- Will you take those off? | - Yes, sir. Yes, sir.
What are you doing? Are you gonna | get going, or are you gonna get going?
- I'm gonna get going. | Lock the door, Miss Sharp.
Gangway, please! | Excuse me.
Stop in the name | of the law!
Stop | in the name of the law!
Get out of the way, you fools! | You wanna get killed?
Wretched bicycle!
I didn't mean it!
Get out of the way, you fools! | I didn't mean it.
Let me up. Let me up. | I didn't try to get ya.
I like bandits. | Some of my best friends are bandits.
The president of the bank | comes up to our house.
- Congratulations, Mr. O'Hare. | - Yeah?
You get the $2,000 reward. This is | the fella we've been looking for.
- I told ya I'd get him, didn't I? | - What's the matter here?
- What happened? | - I caught the bandit.
- You caught him? | - Yeah, I get the $2,000 reward.
I had to chase him | around the block three times...
before I got the revolver | away from him.
- I don't believe my own ears. | - One side, folks.
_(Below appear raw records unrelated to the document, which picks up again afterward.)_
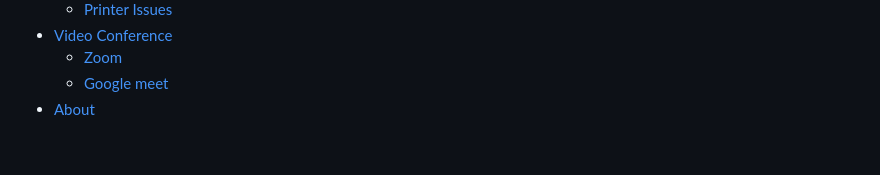
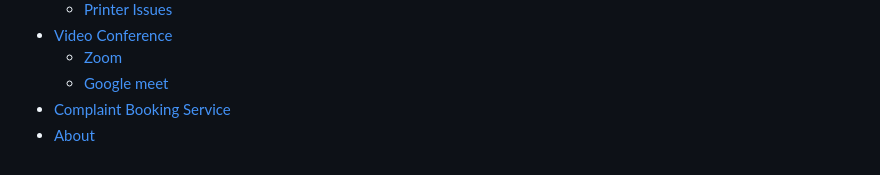
Before and after one commit to hasthamalp/UNLOCK, a Markdown page: SUMMARY.md, the part around the change. Rendered like a GitHub page.

```diff
--- a/SUMMARY.md
+++ b/SUMMARY.md
@@ -28,4 +28,5 @@
 * [Video Conference](video-conference/README.md)
   * [Zoom](video-conference/zoom.md)
   * [Google meet](video-conference/google-meet.md)
+* [Complaint Booking Service](complaint-booking-service.md)
 * [About](personal.md)
```
Also changed, not shown: complaint-booking-service.md (added, +7 -0 lines), .gitbook/assets/acer_logo_icon_169649.png (added).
Just a minute.
Here's the brave little lad | that captured the bandit.
He hit a liner with a baseball that | struck him right on the top of his head.
He knocked poor Mr. O'Hare here | right off his bicycle.
- Are you hurt, Mr. O'Hare? | - Not physically, no.
- Come on, Dick. Get these folks out of here. | - All right. Come on, you.
That's a brave | little lad, Ronald.
In regards to the reward, Mr. O'Hare, | step over to the station tomorrow.
I'll see that | you get it.
So, you caught | the burglar.
Come, Ronald.
- Pop, you wanna hear another riddle? | - Not now, Ronald. I'm not in the mood.
- Go upstairs and eat your spinach. | - Never mind, Mr. O'Hare.
- I know you caught the bandit. | - I know I caught him too.
What's the good of arguing with | those people? They're all nervous.
You can't talk | to 'em at all.
Come on, Lena. | Let's talk to her.
Little devils. | You're just as lively as can be too.
Lena, how could you?
You dog, you.